The wall mirror is meant to compensate a bit for the missing second window, and I wrestled for a long time with shapes and sizes. I finally chose this one, for its decorative and strong frame, and for the shape that echoes the wave in the curtain - and I am still unsure of whether I chose right! We all like it, and it does make the room look great, but is it the ultimate in mirrors? Should it have been larger? Would a rectangle, being more of a parallel to the window, have been better? I guess we shall never know...

More circles on the table - Pannå place mats and Hyfsad bowl make the table fun and young; the lamp, Fillsta, makes it cozy. It is absolutely adorable in this context, looking like a space ship from the Moomin Valley. I really recommend putting a table lamp on the dining table - it feels very intimate and fun; you gather around the light as if around a camp fire. 

Continuing the left turn, we have another of those light strings for more mood and ambiance and what not.
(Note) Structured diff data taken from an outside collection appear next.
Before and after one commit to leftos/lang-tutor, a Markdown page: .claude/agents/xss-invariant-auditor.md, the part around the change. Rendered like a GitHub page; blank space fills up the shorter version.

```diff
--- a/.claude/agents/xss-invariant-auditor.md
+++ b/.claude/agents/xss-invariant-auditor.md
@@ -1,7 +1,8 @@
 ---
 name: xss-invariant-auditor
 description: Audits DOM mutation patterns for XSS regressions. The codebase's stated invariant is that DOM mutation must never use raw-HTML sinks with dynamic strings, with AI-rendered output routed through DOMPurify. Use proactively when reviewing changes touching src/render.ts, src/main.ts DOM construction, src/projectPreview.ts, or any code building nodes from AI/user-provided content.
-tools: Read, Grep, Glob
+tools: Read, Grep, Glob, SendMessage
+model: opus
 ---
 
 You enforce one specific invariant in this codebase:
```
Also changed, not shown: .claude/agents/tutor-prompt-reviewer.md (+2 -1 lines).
The coat rack is gone, and the glass door has been hung with another piece of Bollkaktus panel curtain (see Major's bedroom, above). Neater, and more grown-up-looking ("Not too grown-up!" though.)

When I look at this picture, I realize that those chair seats need covering up... Badly!

And finally we swivel towards the entry door - that is where the coats belong, on a neat little coat rack called Hjälmaren!

Enough for today, but there will be more to follow; we shall look more at the kitchen, and there have also been one or two more little improvements in what is now officially dubbed "the living room". I'll be back when I have more photos!

Till then,
Regards from Rosebud!